"The House of Representatives shall chuse their Speaker and other Officers..."
The Constitution of the United States, Article I, Section 2
On April 1, 1789, the House of Representatives convened with its first
quorum. Its initial order of business was the election of the Speaker,
Augustus Conrad Muhlenberg, a Representative from Pennsylvania. The
next order of business was the election of the Clerk, John Beckley, Esquire,
a citizen of Virginia. Although the Clerk's title is derived from that
of the Clerk of the British House of Commons, the duties are similar to
those prescribed for the Secretary of the Continental
Congress in March 1785.
In addition to the
duties involved in organizing the House and presiding over its activities
at the commencement of each Congress, the Clerk is charged with a number
of legislative functions; some of these, such as the constitutional
requirement of maintaining the House Journal, have been in existence from
the time of the first Congress, whereas others have been added over the
years because of changes in procedure and organization.
Along with the other
House officers, the Clerk is elected every 2 years when the House organizes
for a new Congress. The majority and minority caucuses nominate candidates
for the House officer positions after the election of the Speaker. The

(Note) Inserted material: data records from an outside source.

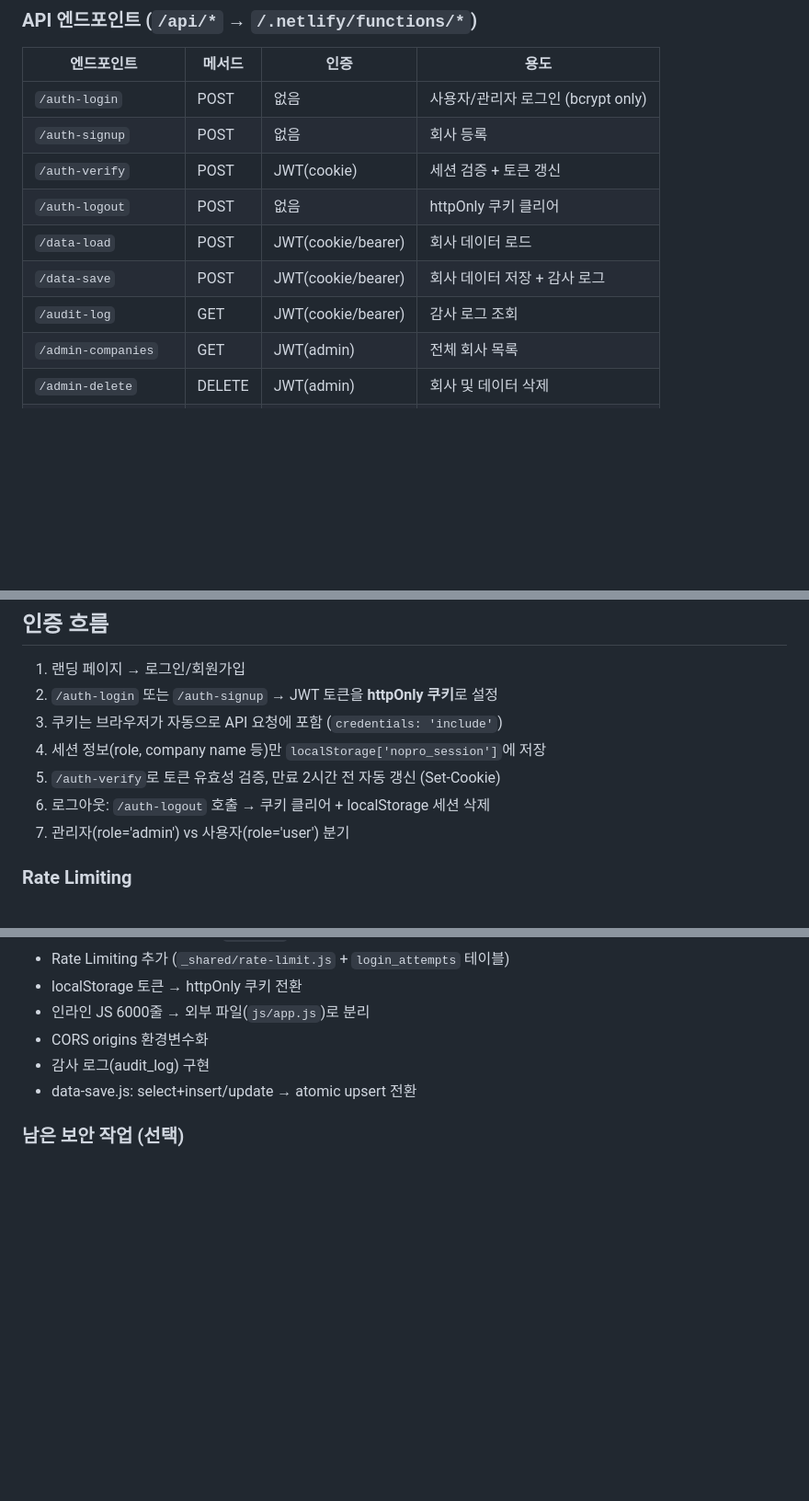
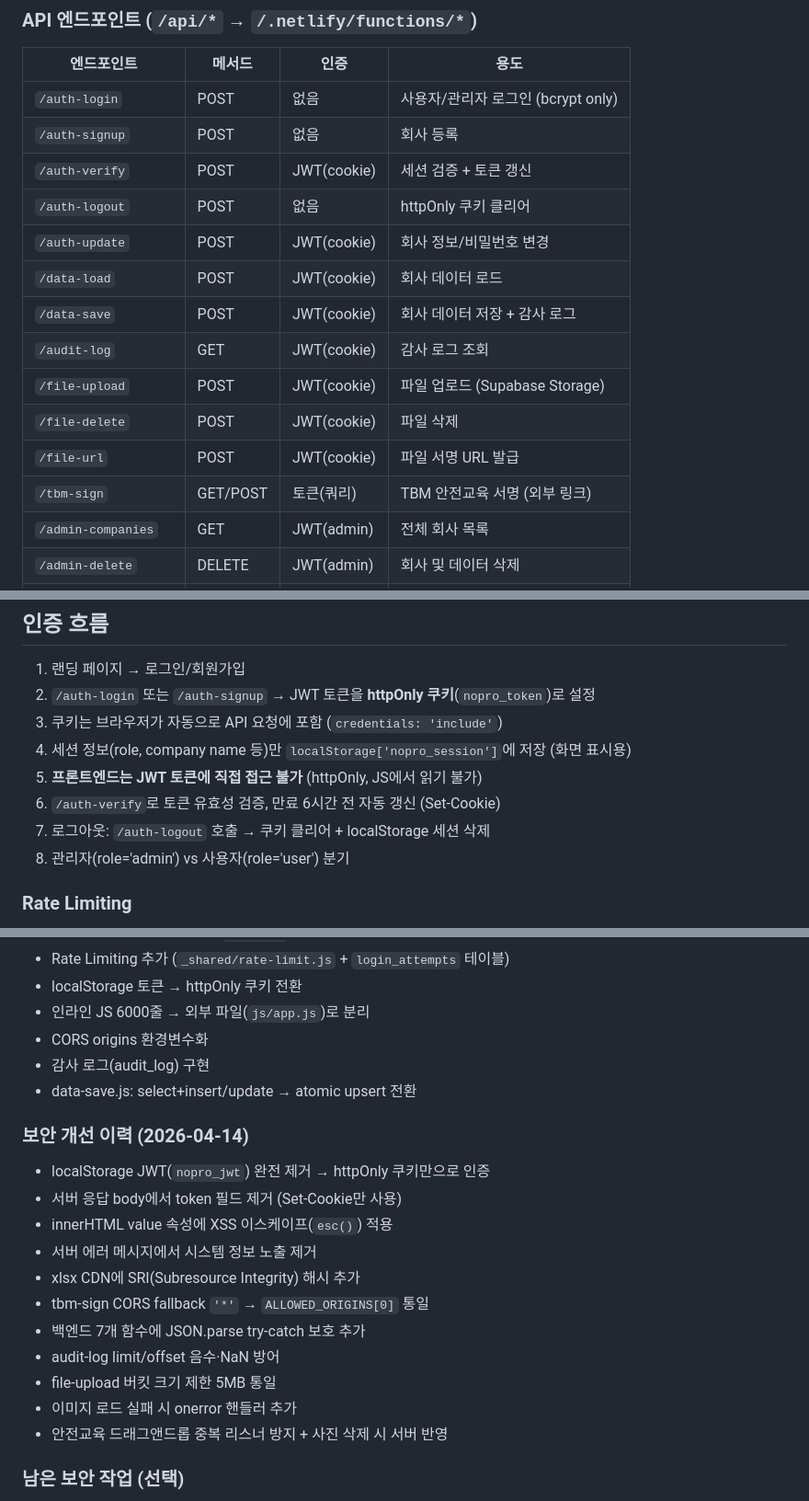
Before and after one commit to mmin4242343-blip/nopro, a Markdown page: CLAUDE.md, 3 parts joined by grey strips. Shown at 92% size. Rendered like a GitHub page; blank space fills up the shorter version.

Commit message:
CLAUDE.md 업데이트: 디렉토리 구조, API 목록, 인증 흐름 현행화
- 누락된 함수 추가 (auth-update, file-upload/delete/url, tbm-sign)
- API 엔드포인트 테이블에 6개 엔드포인트 추가
- 인증 흐름: localStorage JWT 제거 반영, httpOnly 쿠키 only 명시
- 2026-04-14 보안 개선 이력 추가
- 작업 주의사항에 Storage 버킷명, Authorization 헤더 미사용 추가

Co-Authored-By: Claude Opus 4.6 (1M context) <noreply@anthropic.com>

```diff
--- a/CLAUDE.md
+++ b/CLAUDE.md
@@ -79,9 +84,14 @@ Frontend → /api/* → Netlify Function → Supabase
 | `/auth-signup` | POST | 없음 | 회사 등록 |
 | `/auth-verify` | POST | JWT(cookie) | 세션 검증 + 토큰 갱신 |
 | `/auth-logout` | POST | 없음 | httpOnly 쿠키 클리어 |
-| `/data-load` | POST | JWT(cookie/bearer) | 회사 데이터 로드 |
-| `/data-save` | POST | JWT(cookie/bearer) | 회사 데이터 저장 + 감사 로그 |
-| `/audit-log` | GET | JWT(cookie/bearer) | 감사 로그 조회 |
+| `/auth-update` | POST | JWT(cookie) | 회사 정보/비밀번호 변경 |
+| `/data-load` | POST | JWT(cookie) | 회사 데이터 로드 |
+| `/data-save` | POST | JWT(cookie) | 회사 데이터 저장 + 감사 로그 |
+| `/audit-log` | GET | JWT(cookie) | 감사 로그 조회 |
+| `/file-upload` | POST | JWT(cookie) | 파일 업로드 (Supabase Storage) |
+| `/file-delete` | POST | JWT(cookie) | 파일 삭제 |
+| `/file-url` | POST | JWT(cookie) | 파일 서명 URL 발급 |
+| `/tbm-sign` | GET/POST | 토큰(쿼리) | TBM 안전교육 서명 (외부 링크) |
 | `/admin-companies` | GET | JWT(admin) | 전체 회사 목록 |
 | `/admin-delete` | DELETE | JWT(admin) | 회사 및 데이터 삭제 |
 | `/migrate-passwords` | POST | JWT(admin) | 패스워드 해시 마이그레이션 |
@@ -213,12 +223,13 @@ SAFETY_REC = {}     // 안전교육 기록
 ## 인증 흐름
 
 1. 랜딩 페이지 → 로그인/회원가입
-2. `/auth-login` 또는 `/auth-signup` → JWT 토큰을 **httpOnly 쿠키**로 설정
+2. `/auth-login` 또는 `/auth-signup` → JWT 토큰을 **httpOnly 쿠키**(`nopro_token`)로 설정
 3. 쿠키는 브라우저가 자동으로 API 요청에 포함 (`credentials: 'include'`)
-4. 세션 정보(role, company name 등)만 `localStorage['nopro_session']`에 저장
-5. `/auth-verify`로 토큰 유효성 검증, 만료 2시간 전 자동 갱신 (Set-Cookie)
-6. 로그아웃: `/auth-logout` 호출 → 쿠키 클리어 + localStorage 세션 삭제
-7. 관리자(role='admin') vs 사용자(role='user') 분기
+4. 세션 정보(role, company name 등)만 `localStorage['nopro_session']`에 저장 (화면 표시용)
+5. **프론트엔드는 JWT 토큰에 직접 접근 불가** (httpOnly, JS에서 읽기 불가)
+6. `/auth-verify`로 토큰 유효성 검증, 만료 6시간 전 자동 갱신 (Set-Cookie)
+7. 로그아웃: `/auth-logout` 호출 → 쿠키 클리어 + localStorage 세션 삭제
+8. 관리자(role='admin') vs 사용자(role='user') 분기
 
 ### Rate Limiting
 - **In-memory**: 동일 이메일+IP로 1분 내 5회 초과 시 차단 (burst 보호)
@@ -261,6 +272,19 @@ ALLOWED_ORIGINS       # CORS 허용 도메인 (쉼표 구분, 기본값: https:/
 - 감사 로그(audit_log) 구현
 - data-save.js: select+insert/update → atomic upsert 전환
 
+### 보안 개선 이력 (2026-04-14)
+- localStorage JWT(`nopro_jwt`) 완전 제거 → httpOnly 쿠키만으로 인증
+- 서버 응답 body에서 token 필드 제거 (Set-Cookie만 사용)
+- innerHTML value 속성에 XSS 이스케이프(`esc()`) 적용
+- 서버 에러 메시지에서 시스템 정보 노출 제거
+- xlsx CDN에 SRI(Subresource Integrity) 해시 추가
+- tbm-sign CORS fallback `'*'` → `ALLOWED_ORIGINS[0]` 통일
+- 백엔드 7개 함수에 JSON.parse try-catch 보호 추가
+- audit-log limit/offset 음수·NaN 방어
+- file-upload 버킷 크기 제한 5MB 통일
+- 이미지 로드 실패 시 onerror 핸들러 추가
+- 안전교육 드래그앤드롭 중복 리스너 방지 + 사진 삭제 시 서버 반영
+
 ### 남은 보안 작업 (선택)
 - CSP `script-src 'unsafe-inline'` 제거: 인라인 이벤트 핸들러 336개를 addEventListener로 전환 필요 (대규모 리팩토링)
 - CSP `style-src 'unsafe-inline'` 제거: 인라인 스타일 분리 필요
```
Also changed, not shown: other parts of CLAUDE.md (+10 -4 lines).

full House adopts a resolution to elect the officers, who will begin serving
the Membership after they have taken the oath of office.